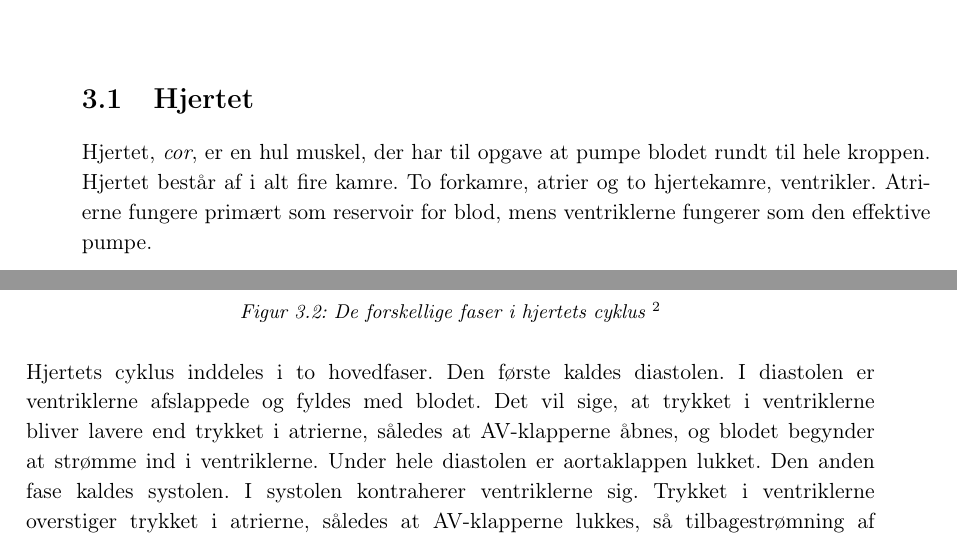
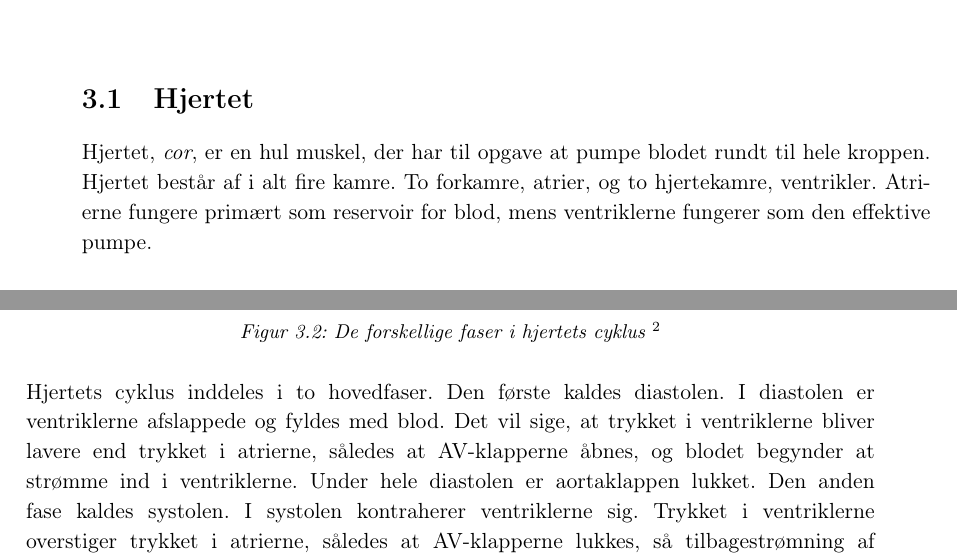
Before and after one commit to banasik/Semesterprojekt2, a LaTeX book (Projekt/Rapport.tex, which reads Projekt/Rfiler/Rbaggrund.tex): two parts of pages 13 and 14 of 18, joined at a grey line, cut so that both start at the same text. Compiled offline with pdfLaTeX.

Commit message:
næsten ingen rettelser

```diff
--- a/Projekt/Rfiler/Rbaggrund.tex
+++ b/Projekt/Rfiler/Rbaggrund.tex
@@ -1,7 +1,7 @@
 \chapter{Baggrund}
 
 \section{Hjertet}
-Hjertet, \textit{cor}, er en hul muskel, der har til opgave at pumpe blodet rundt til hele kroppen. Hjertet består af i alt fire kamre. To forkamre, atrier og to hjertekamre, ventrikler. Atrierne fungere primært som reservoir for blod, mens ventriklerne fungerer som den effektive pumpe.\\
+Hjertet, \textit{cor}, er en hul muskel, der har til opgave at pumpe blodet rundt til hele kroppen. Hjertet består af i alt fire kamre. To forkamre, atrier, og to hjertekamre, ventrikler. Atrierne fungere primært som reservoir for blod, mens ventriklerne fungerer som den effektive pumpe.\\
 
 \begin{figure}[htb]
 	\centering
@@ -20,7 +20,7 @@ AV-klapperne \textbf{ORDLISTE, atrioventrikulær - klapperne} sidder mellem atri
 \end{figure}
 \footnotetext{Billede fra "Menneskets anatomi og fysiologi" s. 273 figur 9.6}
 
-Hjertets cyklus inddeles i to hovedfaser. Den første kaldes diastolen. I diastolen er ventriklerne afslappede og fyldes med blodet. Det vil sige, at trykket i ventriklerne bliver lavere end trykket i atrierne, således at AV-klapperne åbnes, og blodet begynder at strømme ind i ventriklerne. Under hele diastolen er aortaklappen lukket. Den anden fase kaldes systolen. I systolen kontraherer ventriklerne sig. Trykket i ventriklerne overstiger trykket i atrierne, således at AV-klapperne lukkes, så tilbagestrømning af blod til atrierne forhindres. Når ventriklerne har kontraheret sig så meget, at trykket i ventriklerne overstiger trykket i hovedpulsåren samt i lungepulsåren, åbnes aortaklappen og pulmonalklappen, og blodet strømmer ud i hovedpulsåren og lungepulsåren. Ventriklernes tryk falder igen til under atriernes tryk, hvilket påvirker at AV-klapperne åbnes igen og diastolen begynder igen.\\
+Hjertets cyklus inddeles i to hovedfaser. Den første kaldes diastolen. I diastolen er ventriklerne afslappede og fyldes med blod. Det vil sige, at trykket i ventriklerne bliver lavere end trykket i atrierne, således at AV-klapperne åbnes, og blodet begynder at strømme ind i ventriklerne. Under hele diastolen er aortaklappen lukket. Den anden fase kaldes systolen. I systolen kontraherer ventriklerne sig. Trykket i ventriklerne overstiger trykket i atrierne, således at AV-klapperne lukkes, så tilbagestrømning af blod til atrierne forhindres. Når ventriklerne har kontraheret sig så meget, at trykket i ventriklerne overstiger trykket i hovedpulsåren samt i lungepulsåren, åbnes aortaklappen og pulmonalklappen, og blodet strømmer ud i hovedpulsåren og lungepulsåren. Ventriklernes tryk falder igen til under atriernes tryk, hvilket påvirker at AV-klapperne åbnes igen og diastolen begynder igen.\\
 Hjertets cyklus igangsættes i sinusknuden ved aktionspotentialer, der føres til de forskellige dele af hjertet. Dette sker enten ved, at aktionspotentialet går fra hjertemuskelcelle til hjertemuskelcelle gennem åbne celleforbindelser. Eller gennem åbne celleforbindelser mellem specialiserede hjertemuskelceller i hjertets specielle ledningssystem. Det specielle ledningssystem består af tre sammenhængende dele - AV-knuden \textbf{ Ordliste}, det hiske bundt gennem anulus fibrosus og det hiske bundt over i purkinjefibrene \textbf{ ordliste}. \\
 Hjertets ledningssystem har to hovedopgaver. Først at sørge for, at aktionspotentialet spredes hurtigt gennem hjertet, og dermed sørge for al hjertemuskulaturen i ventriklen kontraheres næsten samtidig. Denne næsten samtidige kontraktion medfører, at der inde i ventriklerne opbygges et effektivt tryk. Purkinje fibrene, som kun er i ventriklerne og ikke atrierne, gør at aktionspotentialerne spredes hurtigere i ventriklerne end i atrierne. Den anden hovedopgave er derfor at sørge for en vis forsinkelse i impulsledning fra atrierne til ventriklerne. Forsinkelsen er mulig, da anulus fibrosus, der adskiller atrierne og ventriklerne, fungerer som en elektrisk isolator. Derfor skal aktionspotentialet ledes fra atrierne til ventriklerne via det specialiserede ledningssystem, og da AV-knuden leder aktionspotentialet særlig langsomt, opstår forsinkelsen. Dette medfører, at atriernes kontraktion fuldføres, før ventriklernes igangsættes, dermed er der sikret en tilstrækkelig fyldning af ventriklerne, før de pumper blodet videre. Denne spredning og udløsning af aktionspotentiale sker regelmæssigt, og er den afgørende faktor for hjertets kontraktions rytme.
 \begin{figure}[htb]
```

* Exercise aim: Copy out all lines from the material above that contain the string "textbf".

* Answer to this problem:
@@ -20,7 +20,7 @@ AV-klapperne \textbf{ORDLISTE, atrioventrikulær - klapperne} sidder mellem atri
 Hjertets cyklus igangsættes i sinusknuden ved aktionspotentialer, der føres til de forskellige dele af hjertet. Dette sker enten ved, at aktionspotentialet går fra hjertemuskelcelle til hjertemuskelcelle gennem åbne celleforbindelser. Eller gennem åbne celleforbindelser mellem specialiserede hjertemuskelceller i hjertets specielle ledningssystem. Det specielle ledningssystem består af tre sammenhængende dele - AV-knuden \textbf{ Ordliste}, det hiske bundt gennem anulus fibrosus og det hiske bundt over i purkinjefibrene \textbf{ ordliste}. \\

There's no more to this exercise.